Your objective | Search each line of the data for the word "brightness"; copy every line where it is found.

── Exercise material ──

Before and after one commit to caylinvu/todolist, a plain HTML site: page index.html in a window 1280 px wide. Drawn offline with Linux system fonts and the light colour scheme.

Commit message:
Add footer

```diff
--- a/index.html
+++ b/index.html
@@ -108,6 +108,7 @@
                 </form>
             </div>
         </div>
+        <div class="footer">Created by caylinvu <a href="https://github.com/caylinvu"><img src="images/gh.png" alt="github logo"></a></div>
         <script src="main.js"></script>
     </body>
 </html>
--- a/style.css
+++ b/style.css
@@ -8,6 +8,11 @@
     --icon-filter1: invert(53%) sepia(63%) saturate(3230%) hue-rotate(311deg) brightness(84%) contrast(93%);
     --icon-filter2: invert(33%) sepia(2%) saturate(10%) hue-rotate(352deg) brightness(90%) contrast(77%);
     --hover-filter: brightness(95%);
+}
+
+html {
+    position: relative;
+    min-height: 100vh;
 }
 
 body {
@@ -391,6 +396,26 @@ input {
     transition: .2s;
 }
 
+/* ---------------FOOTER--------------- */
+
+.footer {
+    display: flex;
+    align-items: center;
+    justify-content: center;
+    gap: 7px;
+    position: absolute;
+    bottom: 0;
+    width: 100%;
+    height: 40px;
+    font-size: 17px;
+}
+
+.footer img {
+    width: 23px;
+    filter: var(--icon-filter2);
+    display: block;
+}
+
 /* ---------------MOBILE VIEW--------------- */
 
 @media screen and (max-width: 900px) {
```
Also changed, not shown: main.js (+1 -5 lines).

───

Output |
     --icon-filter1: invert(53%) sepia(63%) saturate(3230%) hue-rotate(311deg) brightness(84%) contrast(93%);
     --icon-filter2: invert(33%) sepia(2%) saturate(10%) hue-rotate(352deg) brightness(90%) contrast(77%);
     --hover-filter: brightness(95%);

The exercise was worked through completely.